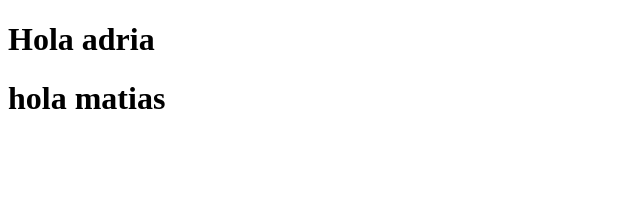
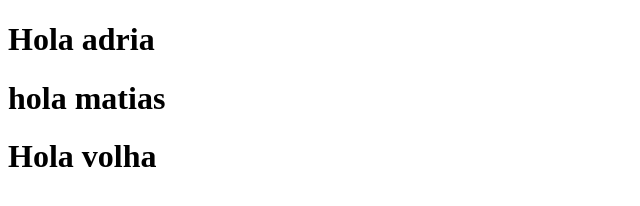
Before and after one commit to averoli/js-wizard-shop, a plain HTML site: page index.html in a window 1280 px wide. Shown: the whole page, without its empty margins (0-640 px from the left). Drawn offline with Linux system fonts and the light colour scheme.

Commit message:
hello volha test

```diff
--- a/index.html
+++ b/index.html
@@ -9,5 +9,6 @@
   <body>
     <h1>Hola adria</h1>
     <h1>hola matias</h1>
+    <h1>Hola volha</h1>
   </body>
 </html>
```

★ ★ ★ ★ ★ ★ ★

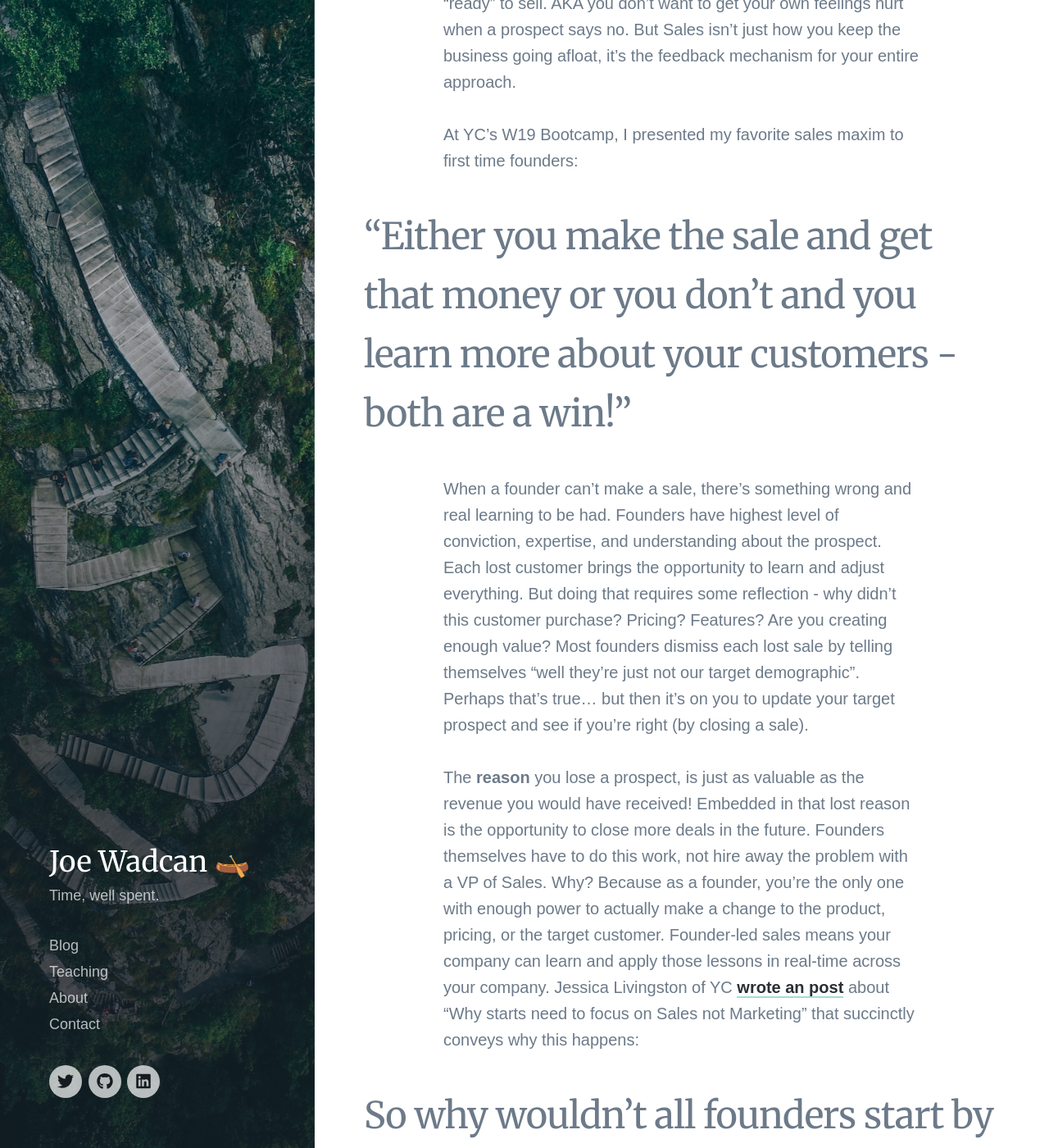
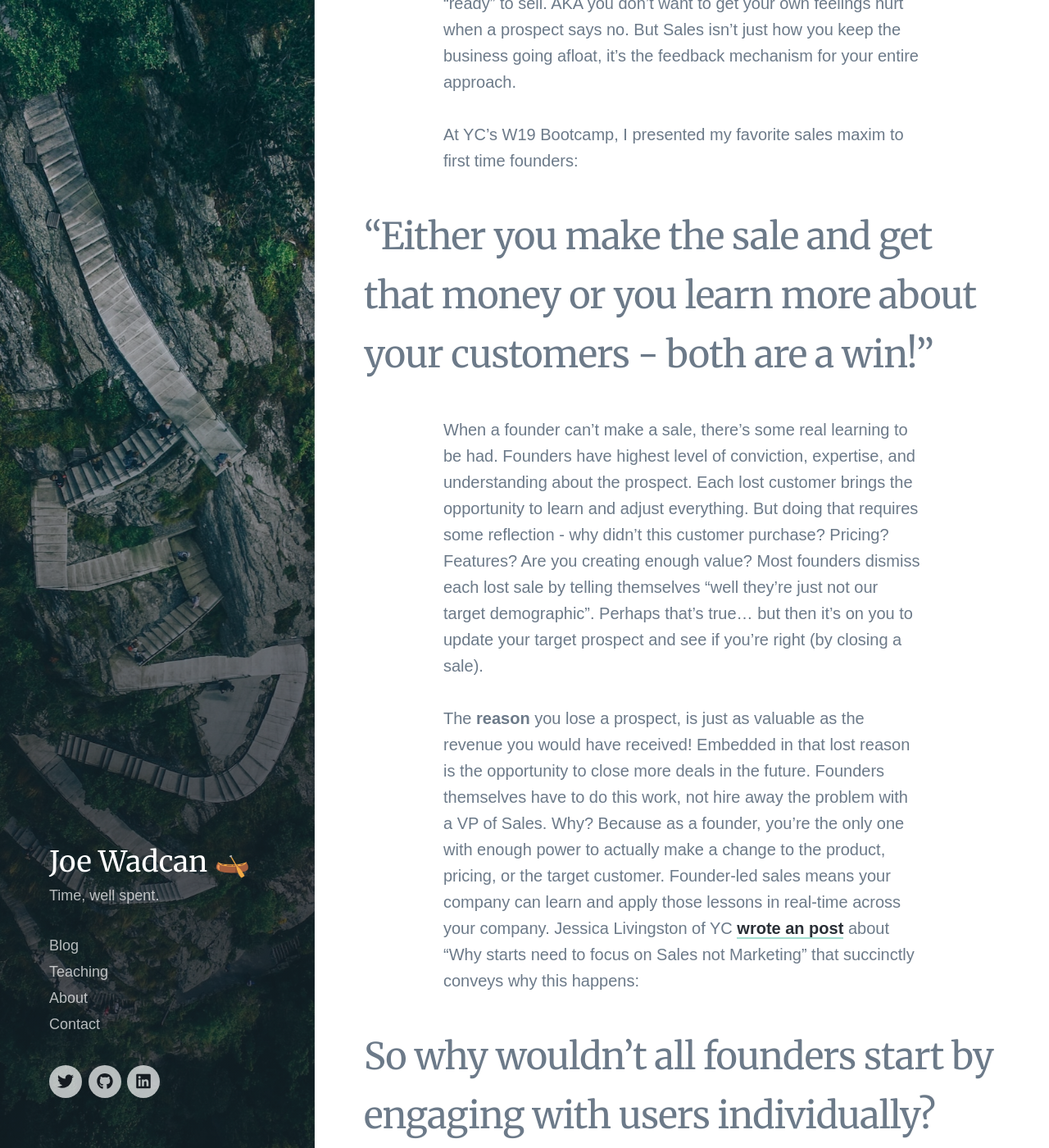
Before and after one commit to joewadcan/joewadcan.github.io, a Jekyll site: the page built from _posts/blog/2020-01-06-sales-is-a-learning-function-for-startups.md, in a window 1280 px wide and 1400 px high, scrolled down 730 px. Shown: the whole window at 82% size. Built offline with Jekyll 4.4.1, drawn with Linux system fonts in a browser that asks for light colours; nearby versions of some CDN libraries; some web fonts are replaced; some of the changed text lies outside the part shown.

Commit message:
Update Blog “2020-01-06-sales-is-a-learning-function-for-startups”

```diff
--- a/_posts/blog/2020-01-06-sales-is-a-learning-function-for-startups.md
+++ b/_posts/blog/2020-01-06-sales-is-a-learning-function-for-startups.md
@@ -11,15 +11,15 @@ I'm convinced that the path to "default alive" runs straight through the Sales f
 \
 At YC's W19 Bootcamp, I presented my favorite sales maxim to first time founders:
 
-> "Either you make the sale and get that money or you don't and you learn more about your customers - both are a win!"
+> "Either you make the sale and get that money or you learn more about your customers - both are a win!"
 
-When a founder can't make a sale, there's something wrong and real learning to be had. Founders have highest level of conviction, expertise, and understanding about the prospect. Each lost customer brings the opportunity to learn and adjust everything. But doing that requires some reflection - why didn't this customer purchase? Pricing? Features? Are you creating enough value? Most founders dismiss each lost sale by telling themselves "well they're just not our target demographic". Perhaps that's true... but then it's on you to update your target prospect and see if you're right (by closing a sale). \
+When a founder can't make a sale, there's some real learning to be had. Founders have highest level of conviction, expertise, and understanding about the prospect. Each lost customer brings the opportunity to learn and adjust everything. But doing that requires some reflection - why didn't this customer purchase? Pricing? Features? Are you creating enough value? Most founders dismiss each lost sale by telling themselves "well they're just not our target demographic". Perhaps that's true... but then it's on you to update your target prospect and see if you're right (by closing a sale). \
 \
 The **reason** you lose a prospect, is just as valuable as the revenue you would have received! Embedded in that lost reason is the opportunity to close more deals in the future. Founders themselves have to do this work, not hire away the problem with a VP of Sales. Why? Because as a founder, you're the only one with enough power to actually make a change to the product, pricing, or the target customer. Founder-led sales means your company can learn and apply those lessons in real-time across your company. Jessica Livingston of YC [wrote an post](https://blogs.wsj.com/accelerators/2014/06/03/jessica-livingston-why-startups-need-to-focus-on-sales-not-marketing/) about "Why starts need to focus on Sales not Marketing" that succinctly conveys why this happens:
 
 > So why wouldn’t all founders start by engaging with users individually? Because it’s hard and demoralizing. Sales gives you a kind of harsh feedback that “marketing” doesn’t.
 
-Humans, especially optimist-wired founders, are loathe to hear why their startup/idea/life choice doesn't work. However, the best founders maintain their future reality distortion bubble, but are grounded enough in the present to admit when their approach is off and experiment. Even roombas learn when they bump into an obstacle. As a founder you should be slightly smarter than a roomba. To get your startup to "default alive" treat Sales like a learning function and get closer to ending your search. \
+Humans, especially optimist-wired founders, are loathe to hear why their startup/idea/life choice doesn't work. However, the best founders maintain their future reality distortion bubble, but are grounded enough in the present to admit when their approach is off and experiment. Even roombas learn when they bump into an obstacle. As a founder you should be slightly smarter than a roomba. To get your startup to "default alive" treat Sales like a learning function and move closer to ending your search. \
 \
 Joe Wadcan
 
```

★ ★ ★ ★ ★ ★ ★

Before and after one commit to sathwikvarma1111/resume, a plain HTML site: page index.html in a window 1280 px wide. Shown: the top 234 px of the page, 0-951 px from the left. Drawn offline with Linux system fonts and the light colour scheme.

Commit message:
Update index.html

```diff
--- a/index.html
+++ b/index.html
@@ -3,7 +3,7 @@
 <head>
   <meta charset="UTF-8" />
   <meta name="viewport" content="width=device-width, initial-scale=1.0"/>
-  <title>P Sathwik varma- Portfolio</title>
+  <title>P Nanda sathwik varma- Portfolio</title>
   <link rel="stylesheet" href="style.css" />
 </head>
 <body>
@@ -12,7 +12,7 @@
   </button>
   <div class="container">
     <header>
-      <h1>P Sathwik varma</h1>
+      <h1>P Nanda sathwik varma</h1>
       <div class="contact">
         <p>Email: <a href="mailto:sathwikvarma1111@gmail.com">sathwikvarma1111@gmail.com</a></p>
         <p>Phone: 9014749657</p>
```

★ ★ ★ ★ ★ ★ ★

--- Your objective ---
Where does "both" appear in the records above? Copy every line that has it.

--- Completed exercise ---
-> "Either you make the sale and get that money or you don't and you learn more about your customers - both are a win!"
+> "Either you make the sale and get that money or you learn more about your customers - both are a win!"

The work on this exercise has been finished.